list of all possible values
degibb at gmail.com
Mon Jul 13 20:15:24 CEST 2009
> Or on systems with list comps try:
>>>> ['%s%s'%(ii,jj) for ii in V for jj in V]
> ['aa', 'ab', 'ac', 'ba', 'bb', 'bc', 'ca', 'cb', 'cc']
Yeah, except that the length here is hard-coded. There's no way (as
far as I can tell, at least), to make this generic with respect to
Thanks for the itertools suggestion, guys. I was hoping to improve my
list-comprehension-fu, but that module was the next best thing.
On Mon, Jul 13, 2009 at 1:58 PM, Emile van Sebille<emile at fenx.com> wrote:
> On 7/13/2009 9:33 AM Tim Chase said...
>>> For example: if my values are ['a', 'b', 'c'], then all possible lists
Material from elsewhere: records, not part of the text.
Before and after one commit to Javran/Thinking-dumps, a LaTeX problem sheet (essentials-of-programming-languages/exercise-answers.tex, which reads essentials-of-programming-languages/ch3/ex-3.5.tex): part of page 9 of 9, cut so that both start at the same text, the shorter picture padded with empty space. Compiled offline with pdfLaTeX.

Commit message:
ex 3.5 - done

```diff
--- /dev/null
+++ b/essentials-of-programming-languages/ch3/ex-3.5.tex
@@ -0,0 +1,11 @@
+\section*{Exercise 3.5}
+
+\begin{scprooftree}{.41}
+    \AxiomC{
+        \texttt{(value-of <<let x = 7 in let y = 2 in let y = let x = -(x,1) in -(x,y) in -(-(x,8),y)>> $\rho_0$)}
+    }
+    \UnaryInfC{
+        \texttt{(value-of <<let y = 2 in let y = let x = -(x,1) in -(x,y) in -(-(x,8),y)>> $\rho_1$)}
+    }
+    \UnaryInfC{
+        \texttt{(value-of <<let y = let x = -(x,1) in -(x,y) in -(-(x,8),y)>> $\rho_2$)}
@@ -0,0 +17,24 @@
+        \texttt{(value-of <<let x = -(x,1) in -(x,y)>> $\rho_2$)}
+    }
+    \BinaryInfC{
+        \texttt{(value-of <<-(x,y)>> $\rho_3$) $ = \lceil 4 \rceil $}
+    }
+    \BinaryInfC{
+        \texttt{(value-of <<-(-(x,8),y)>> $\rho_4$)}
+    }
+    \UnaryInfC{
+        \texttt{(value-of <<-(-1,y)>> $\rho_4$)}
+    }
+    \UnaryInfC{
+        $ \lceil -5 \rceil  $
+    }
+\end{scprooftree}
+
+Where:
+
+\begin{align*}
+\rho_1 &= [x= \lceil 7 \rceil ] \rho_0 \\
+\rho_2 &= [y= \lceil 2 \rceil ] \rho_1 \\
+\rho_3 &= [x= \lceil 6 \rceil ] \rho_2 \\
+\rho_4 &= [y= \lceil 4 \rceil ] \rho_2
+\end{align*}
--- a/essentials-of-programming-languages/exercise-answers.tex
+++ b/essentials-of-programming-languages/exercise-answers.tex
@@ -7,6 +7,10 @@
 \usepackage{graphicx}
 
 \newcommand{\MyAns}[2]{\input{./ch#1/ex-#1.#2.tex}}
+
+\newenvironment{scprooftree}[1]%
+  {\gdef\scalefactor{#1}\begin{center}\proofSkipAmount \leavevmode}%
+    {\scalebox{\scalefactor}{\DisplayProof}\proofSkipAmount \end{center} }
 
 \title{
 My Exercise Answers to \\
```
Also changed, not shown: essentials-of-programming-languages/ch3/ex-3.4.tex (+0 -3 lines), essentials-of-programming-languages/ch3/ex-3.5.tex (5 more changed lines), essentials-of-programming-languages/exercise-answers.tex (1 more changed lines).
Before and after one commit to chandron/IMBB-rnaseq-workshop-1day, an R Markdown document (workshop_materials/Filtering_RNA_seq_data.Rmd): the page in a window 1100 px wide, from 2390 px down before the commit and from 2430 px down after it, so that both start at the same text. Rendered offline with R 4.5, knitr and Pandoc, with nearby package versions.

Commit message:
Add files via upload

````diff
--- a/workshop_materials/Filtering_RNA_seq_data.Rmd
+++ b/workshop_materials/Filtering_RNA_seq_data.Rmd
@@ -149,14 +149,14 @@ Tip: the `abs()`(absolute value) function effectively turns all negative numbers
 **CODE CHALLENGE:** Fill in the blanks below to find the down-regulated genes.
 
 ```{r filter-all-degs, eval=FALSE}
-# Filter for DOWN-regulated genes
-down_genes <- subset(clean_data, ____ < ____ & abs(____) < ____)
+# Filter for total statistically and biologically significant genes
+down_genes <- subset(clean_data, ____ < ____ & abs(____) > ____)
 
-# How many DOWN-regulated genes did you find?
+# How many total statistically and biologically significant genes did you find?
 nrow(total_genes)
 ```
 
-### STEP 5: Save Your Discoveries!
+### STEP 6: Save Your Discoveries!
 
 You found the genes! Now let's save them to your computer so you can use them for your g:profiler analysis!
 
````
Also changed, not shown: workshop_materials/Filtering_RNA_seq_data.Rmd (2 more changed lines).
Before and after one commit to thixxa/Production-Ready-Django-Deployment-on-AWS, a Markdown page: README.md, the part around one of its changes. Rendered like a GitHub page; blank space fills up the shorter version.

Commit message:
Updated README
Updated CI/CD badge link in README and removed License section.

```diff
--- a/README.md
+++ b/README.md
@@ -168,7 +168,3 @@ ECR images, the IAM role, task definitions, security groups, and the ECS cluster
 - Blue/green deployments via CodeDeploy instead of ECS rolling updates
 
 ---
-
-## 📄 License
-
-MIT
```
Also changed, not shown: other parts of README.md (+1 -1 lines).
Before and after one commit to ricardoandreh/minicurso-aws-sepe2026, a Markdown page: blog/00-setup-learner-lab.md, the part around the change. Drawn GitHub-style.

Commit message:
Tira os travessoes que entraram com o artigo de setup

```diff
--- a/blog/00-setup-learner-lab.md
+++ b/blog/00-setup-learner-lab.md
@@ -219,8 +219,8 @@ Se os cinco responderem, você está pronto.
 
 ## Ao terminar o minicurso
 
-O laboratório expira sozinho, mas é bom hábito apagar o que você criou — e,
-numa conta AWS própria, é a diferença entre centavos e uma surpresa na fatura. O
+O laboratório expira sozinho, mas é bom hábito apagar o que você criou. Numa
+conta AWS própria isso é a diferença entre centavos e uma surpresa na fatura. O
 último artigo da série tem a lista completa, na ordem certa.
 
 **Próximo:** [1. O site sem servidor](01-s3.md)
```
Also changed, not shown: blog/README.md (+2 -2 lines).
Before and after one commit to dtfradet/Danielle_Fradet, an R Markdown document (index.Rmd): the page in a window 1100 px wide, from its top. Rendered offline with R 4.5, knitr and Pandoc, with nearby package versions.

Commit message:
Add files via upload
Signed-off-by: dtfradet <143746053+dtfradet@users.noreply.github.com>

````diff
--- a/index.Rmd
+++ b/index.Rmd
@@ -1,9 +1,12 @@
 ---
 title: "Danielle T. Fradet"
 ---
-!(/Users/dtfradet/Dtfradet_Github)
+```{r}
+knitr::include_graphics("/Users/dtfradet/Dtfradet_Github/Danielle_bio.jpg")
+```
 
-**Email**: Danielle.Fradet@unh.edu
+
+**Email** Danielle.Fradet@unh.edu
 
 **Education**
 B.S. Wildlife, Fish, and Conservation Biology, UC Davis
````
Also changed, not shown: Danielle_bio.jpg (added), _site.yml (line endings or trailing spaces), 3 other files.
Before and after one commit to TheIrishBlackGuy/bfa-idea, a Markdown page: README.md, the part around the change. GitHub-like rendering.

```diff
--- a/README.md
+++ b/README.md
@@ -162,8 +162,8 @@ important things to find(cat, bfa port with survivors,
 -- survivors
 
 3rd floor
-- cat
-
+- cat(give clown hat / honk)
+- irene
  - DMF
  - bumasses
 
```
>>> of length 2 would be: aa, ab, ac, ba, bb, bc, ca, cb, cc.
>>> I created a recursive program to do it, but I was wondering if there
>>> was a better way of doing it (possibly with list comprehensions).
>>> Here's my recursive version:
>>> vals = ['a', 'b', 'c']
>>> def foo(length):
>>> if length <=0:
>>> return 
>>> if length == 1:
>>> return [[x] for x in vals]
>>> return [x + [y] for x in foo(length - 1) for y in vals]
>> Sounds like you want one of the combinitoric generators found in
>> itertools -- in this case, the itertools.product() does what you
>> describe. According to the docs, it was added in 2.6 so if you're running
>> an older version, you'd have to back-port it
More information about the Python-list